Phyllis Bauer and Melissa Hartman manned the wine counter.  Phyllis is one of the Women for NY Wine and a widow of a grape grower.   Melissa and her husband, Ben, have a winery on the west side of Keuka Lake, Deep Root Vineyard.  They sell a lot of their wines at shows and travel to markets.  She told Ben that she was not going to Corning that day. 

The following week the Hammondsport assistant fire chief died at the age of 38, an aneurysm.  So the little town of Hammondsport has had its share this month.  TG’s K-3rd grade musical play was postponed for Tom and then again for the fire chief.  He will have it on December 23.  I went down last night to his junior-senior high concert.  Brian, his youngest son (13) played on the drums to a couple of the numbers.  It was very nice.  TG looked very tired.  I hope he can get some rest, but we are all waking up at dumb times. 

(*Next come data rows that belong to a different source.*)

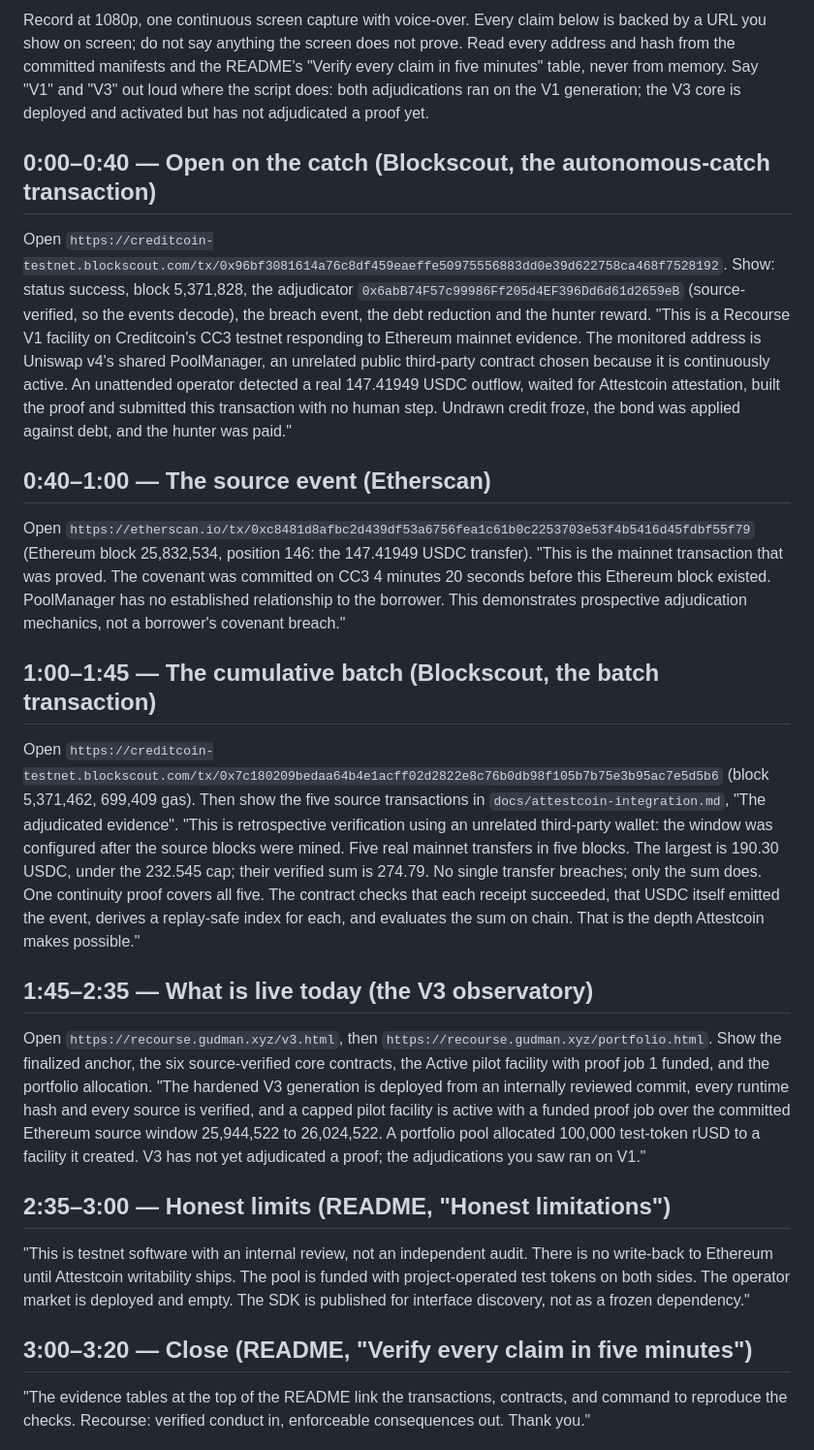
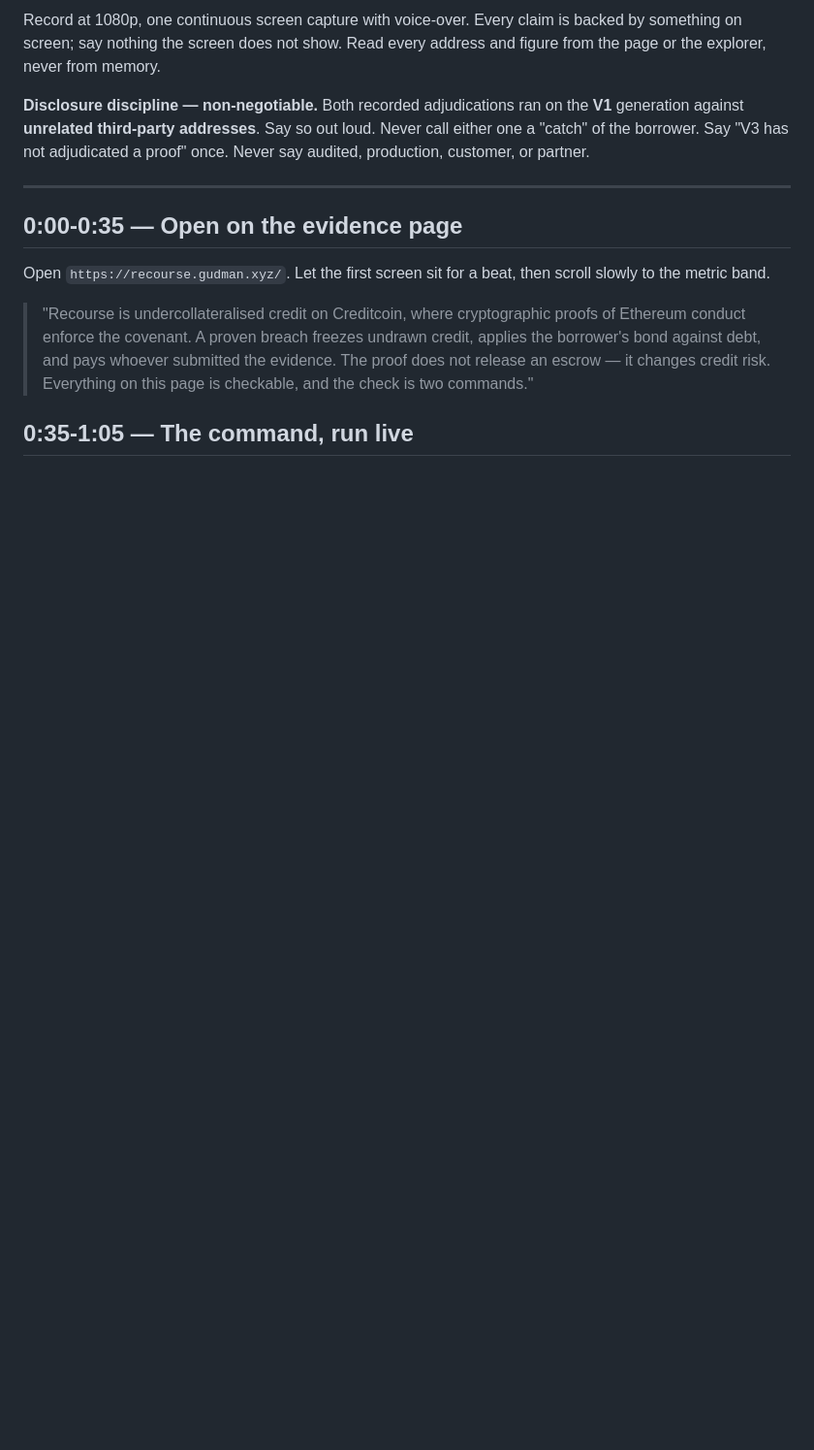
Before and after one commit to Ridwannurudeen/recourse, a Markdown page: docs/VIDEO-RUNBOOK.md, the part around one of its changes. Shown at 97% size. Rendered like a GitHub page; blank space fills up the shorter version.

```diff
--- a/docs/VIDEO-RUNBOOK.md
+++ b/docs/VIDEO-RUNBOOK.md
@@ -2,49 +2,24 @@
 
-Record at 1080p, one continuous screen capture with voice-over. Every claim below is backed by a URL you show on
-screen; do not say anything the screen does not prove. Read every address and hash from the committed manifests and
-the README's "Verify every claim in five minutes" table, never from memory. Say "V1" and "V3" out loud where the
-script does: both adjudications ran on the V1 generation; the V3 core is deployed and activated but has not adjudicated a
-proof yet.
+Record at 1080p, one continuous screen capture with voice-over. Every claim is backed by something on
+screen; say nothing the screen does not show. Read every address and figure from the page or the
+explorer, never from memory.
 
-## 0:00–0:40 — Open on the catch (Blockscout, the autonomous-catch transaction)
-Open `https://creditcoin-testnet.blockscout.com/tx/0x96bf3081614a76c8df459eaeffe50975556883dd0e39d622758ca468f7528192`.
-Show: status success, block 5,371,828, the adjudicator `0x6abB74F57c99986Ff205d4EF396Dd6d61d2659eB` (source-verified,
-so the events decode), the breach event, the debt reduction and the hunter reward.
-"This is a Recourse V1 facility on Creditcoin's CC3 testnet responding to Ethereum mainnet evidence. The monitored
-address is Uniswap v4's shared PoolManager, an unrelated public third-party contract chosen because it is continuously
-active. An unattended operator detected a real 147.41949 USDC outflow, waited for Attestcoin attestation, built the proof
-and submitted this transaction with no human step. Undrawn credit froze, the bond was applied against debt, and the hunter was paid."
+**Disclosure discipline — non-negotiable.** Both recorded adjudications ran on the **V1** generation
+against **unrelated third-party addresses**. Say so out loud. Never call either one a "catch" of the
+borrower. Say "V3 has not adjudicated a proof" once. Never say audited, production, customer, or
+partner.
 
-## 0:40–1:00 — The source event (Etherscan)
-Open `https://etherscan.io/tx/0xc8481d8afbc2d439df53a6756fea1c61b0c2253703e53f4b5416d45fdbf55f79` (Ethereum block 25,832,534, position 146: the 147.41949 USDC transfer).
-"This is the mainnet transaction that was proved. The covenant was committed on CC3 4 minutes 20 seconds before this
-Ethereum block existed. PoolManager has no established relationship to the borrower. This demonstrates prospective
-adjudication mechanics, not a borrower's covenant breach."
+---
 
-## 1:00–1:45 — The cumulative batch (Blockscout, the batch transaction)
-Open `https://creditcoin-testnet.blockscout.com/tx/0x7c180209bedaa64b4e1acff02d2822e8c76b0db98f105b7b75e3b95ac7e5d5b6` (block 5,371,462, 699,409 gas). Then show the five source
-transactions in `docs/attestcoin-integration.md`, "The adjudicated evidence".
-"This is retrospective verification using an unrelated third-party wallet: the window was configured after the source blocks were mined.
-Five real mainnet transfers in five blocks. The largest is 190.30 USDC, under the 232.545 cap; their verified sum is
-274.79. No single transfer breaches; only the sum does. One continuity proof covers all five. The contract checks that
-each receipt succeeded, that USDC itself emitted the event, derives a replay-safe index for each, and evaluates the sum
-on chain. That is the depth Attestcoin makes possible."
+## 0:00-0:35 — Open on the evidence page
 
-## 1:45–2:35 — What is live today (the V3 observatory)
-Open `https://recourse.gudman.xyz/v3.html`, then `https://recourse.gudman.xyz/portfolio.html`. Show the finalized
-anchor, the six source-verified core contracts, the Active pilot facility with proof job 1 funded, and the portfolio
-allocation.
-"The hardened V3 generation is deployed from an internally reviewed commit, every runtime hash and every source is
-verified, and a capped pilot facility is active with a funded proof job over the committed Ethereum source window
-25,944,522 to 26,024,522. A portfolio pool allocated 100,000 test-token rUSD to a facility it created. V3 has not yet
-adjudicated a proof; the adjudications you saw ran on V1."
+Open `https://recourse.gudman.xyz/`. Let the first screen sit for a beat, then scroll slowly to the
+metric band.
 
-## 2:35–3:00 — Honest limits (README, "Honest limitations")
-"This is testnet software with an internal review, not an independent audit. There is no write-back to Ethereum until
-Attestcoin writability ships. The pool is funded with project-operated test tokens on both sides. The operator market
-is deployed and empty. The SDK is published for interface discovery, not as a frozen dependency."
+> "Recourse is undercollateralised credit on Creditcoin, where cryptographic proofs of Ethereum
+> conduct enforce the covenant. A proven breach freezes undrawn credit, applies the borrower's bond
+> against debt, and pays whoever submitted the evidence. The proof does not release an escrow — it
+> changes credit risk. Everything on this page is checkable, and the check is two commands."
 
-## 3:00–3:20 — Close (README, "Verify every claim in five minutes")
-"The evidence tables at the top of the README link the transactions, contracts, and command
-to reproduce the checks. Recourse: verified conduct in, enforceable consequences out. Thank you."
+## 0:35-1:05 — The command, run live
 
```
Also changed, not shown: other parts of docs/VIDEO-RUNBOOK.md (+74 -8 lines).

Megan and Corlin came down today, December 12, with small children for a cookie party at TG and Diane’s place in Bath and to see Santa in the park in Hammondsport.  TG came up to the farm and sat in Tom’s tree stand.  He was not ready for a party, but little children are.   

 We have appreciated everyone’s support and help to get us through this time. 
Take care and have a happy holiday.
 

 (Christmas seems like it was forever ago and just yesterday!  Marcy)

Friday, January 8, 2016

Hello winemakers, 
Tom passed away at home unexpectedly, December 1, 2015.

We were hoping to sell the farm, so he could retire.  Not to be.  The farm on Hyatt Hill is still for sale, the house is not.

The farm on Dutch Street can be for sale, but it is not listed right now. 

I am still filling online orders and mailing or shipping daily.  IF I do not answer the phone, please leave a message, as I do not always hear it ring!  Thank you for your consideration and support.  We have appreciated all the cards, gifts and support given at this time.  May your wines fall bright.

Marcy   

Wednesday, November 25, 2015

Shop at www.fallbright.com

The link for www.fallbright.com goes directly to the shopping cart!    Instructions are with most products on the shopping site, so click away.  If you have bookmarked our site, refresh it!


You will need to change the email for us to fallbright@frontier.com 


I was not able to forward winemaking@fallbright.com to the new address and will be working on this.  Tom says I get myself in to more trouble than I bargain on and it is true.... 


Information is also on www.101winemaking.com 


HAPPY AND SAFE THANKSGIVING!  Tom and Marcy